» Exercise requirements
An exact copy of every entry is required, minus the pictures.

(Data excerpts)
==================================================
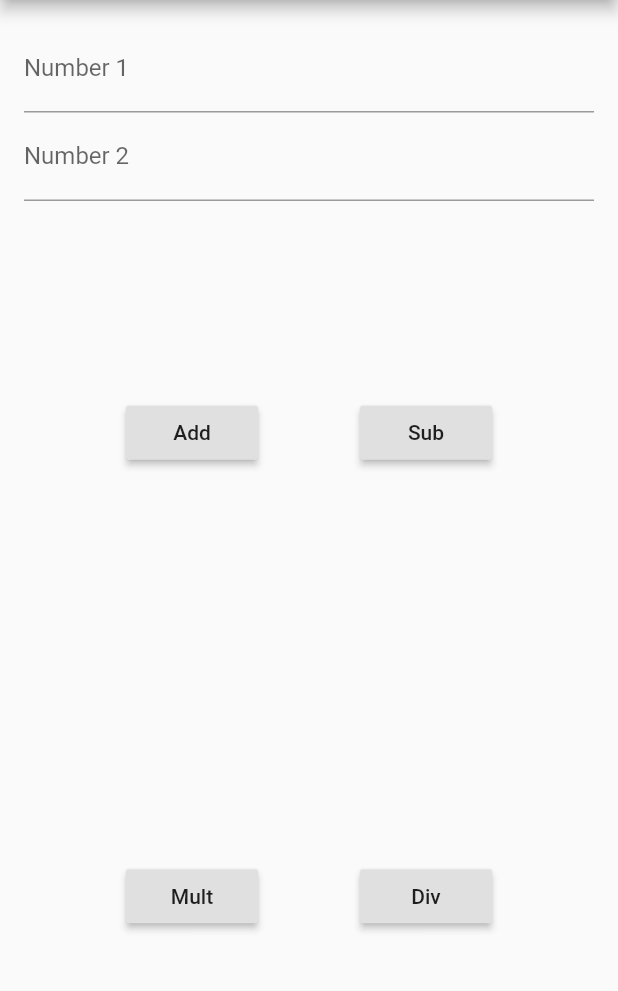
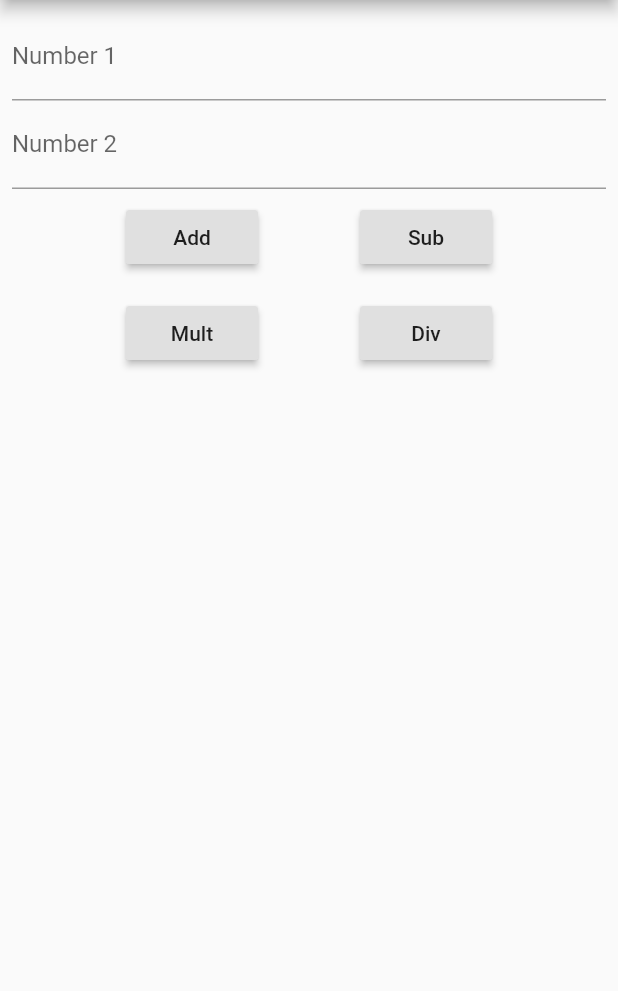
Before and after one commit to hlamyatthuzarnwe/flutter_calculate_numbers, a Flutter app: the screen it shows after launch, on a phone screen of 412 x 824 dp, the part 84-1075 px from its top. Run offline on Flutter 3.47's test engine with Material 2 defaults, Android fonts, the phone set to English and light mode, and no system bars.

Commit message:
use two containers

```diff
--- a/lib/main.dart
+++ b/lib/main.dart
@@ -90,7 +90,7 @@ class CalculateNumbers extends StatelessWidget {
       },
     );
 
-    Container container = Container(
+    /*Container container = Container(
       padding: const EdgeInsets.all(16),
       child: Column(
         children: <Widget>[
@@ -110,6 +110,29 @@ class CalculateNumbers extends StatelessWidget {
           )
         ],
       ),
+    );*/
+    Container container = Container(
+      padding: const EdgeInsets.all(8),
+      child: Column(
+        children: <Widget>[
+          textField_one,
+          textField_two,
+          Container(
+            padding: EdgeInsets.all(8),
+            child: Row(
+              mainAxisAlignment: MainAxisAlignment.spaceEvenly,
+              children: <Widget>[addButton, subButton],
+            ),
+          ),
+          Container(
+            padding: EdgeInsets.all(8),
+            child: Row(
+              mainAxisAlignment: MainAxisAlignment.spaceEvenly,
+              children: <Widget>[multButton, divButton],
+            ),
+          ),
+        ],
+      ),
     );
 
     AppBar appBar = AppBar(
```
==================================================
» The answer
Before and after one commit to hlamyatthuzarnwe/flutter_calculate_numbers, a Flutter app: the screen it shows after launch, on a phone screen of 412 x 824 dp, the part 84-1075 px from its top. Run offline on Flutter 3.47's test engine with Material 2 defaults, Android fonts, the phone set to English and light mode, and no system bars.

Commit message:
use two containers

```diff
--- a/lib/main.dart
+++ b/lib/main.dart
@@ -90,7 +90,7 @@ class CalculateNumbers extends StatelessWidget {
       },
     );
 
-    Container container = Container(
+    /*Container container = Container(
       padding: const EdgeInsets.all(16),
       child: Column(
         children: <Widget>[
@@ -110,6 +110,29 @@ class CalculateNumbers extends StatelessWidget {
           )
         ],
       ),
+    );*/
+    Container container = Container(
+      padding: const EdgeInsets.all(8),
+      child: Column(
+        children: <Widget>[
+          textField_one,
+          textField_two,
+          Container(
+            padding: EdgeInsets.all(8),
+            child: Row(
+              mainAxisAlignment: MainAxisAlignment.spaceEvenly,
+              children: <Widget>[addButton, subButton],
+            ),
+          ),
+          Container(
+            padding: EdgeInsets.all(8),
+            child: Row(
+              mainAxisAlignment: MainAxisAlignment.spaceEvenly,
+              children: <Widget>[multButton, divButton],
+            ),
+          ),
+        ],
+      ),
     );
 
     AppBar appBar = AppBar(
```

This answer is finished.